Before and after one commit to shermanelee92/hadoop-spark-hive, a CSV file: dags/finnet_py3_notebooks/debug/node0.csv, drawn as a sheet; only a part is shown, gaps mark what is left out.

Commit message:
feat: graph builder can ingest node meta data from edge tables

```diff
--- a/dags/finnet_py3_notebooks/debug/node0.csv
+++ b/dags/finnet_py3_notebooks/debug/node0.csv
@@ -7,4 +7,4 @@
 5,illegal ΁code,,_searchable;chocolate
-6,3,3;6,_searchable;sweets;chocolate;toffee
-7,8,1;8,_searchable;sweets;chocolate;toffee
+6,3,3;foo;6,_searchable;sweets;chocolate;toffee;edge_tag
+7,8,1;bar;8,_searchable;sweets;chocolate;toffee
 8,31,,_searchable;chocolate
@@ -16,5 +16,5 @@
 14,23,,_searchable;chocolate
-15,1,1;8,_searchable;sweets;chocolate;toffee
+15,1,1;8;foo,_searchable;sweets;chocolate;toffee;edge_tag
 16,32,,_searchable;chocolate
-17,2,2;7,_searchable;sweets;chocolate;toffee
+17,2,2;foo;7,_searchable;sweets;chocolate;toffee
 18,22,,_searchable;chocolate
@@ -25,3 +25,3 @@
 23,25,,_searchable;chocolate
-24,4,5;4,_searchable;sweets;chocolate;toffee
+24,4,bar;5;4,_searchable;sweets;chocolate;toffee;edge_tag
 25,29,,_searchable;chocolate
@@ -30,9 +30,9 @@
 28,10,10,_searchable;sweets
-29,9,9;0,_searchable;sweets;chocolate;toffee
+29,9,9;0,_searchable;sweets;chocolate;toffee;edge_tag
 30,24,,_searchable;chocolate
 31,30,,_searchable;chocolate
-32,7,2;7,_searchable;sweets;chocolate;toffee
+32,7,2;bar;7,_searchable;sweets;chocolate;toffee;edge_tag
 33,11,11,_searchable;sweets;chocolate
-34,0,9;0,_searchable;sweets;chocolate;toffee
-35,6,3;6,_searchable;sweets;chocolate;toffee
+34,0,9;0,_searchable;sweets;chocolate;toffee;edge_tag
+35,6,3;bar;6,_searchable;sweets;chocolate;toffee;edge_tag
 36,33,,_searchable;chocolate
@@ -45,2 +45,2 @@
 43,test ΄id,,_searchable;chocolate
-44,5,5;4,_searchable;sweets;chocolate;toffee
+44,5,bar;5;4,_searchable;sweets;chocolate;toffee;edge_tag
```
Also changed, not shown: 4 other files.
======
▶ [Work required]:
Pull out every line in the data above that has the word "shown".

▶ [Solution below]:
Before and after one commit to shermanelee92/hadoop-spark-hive, a CSV file: dags/finnet_py3_notebooks/debug/node0.csv, drawn as a sheet; only a part is shown, gaps mark what is left out.
Also changed, not shown: 4 other files.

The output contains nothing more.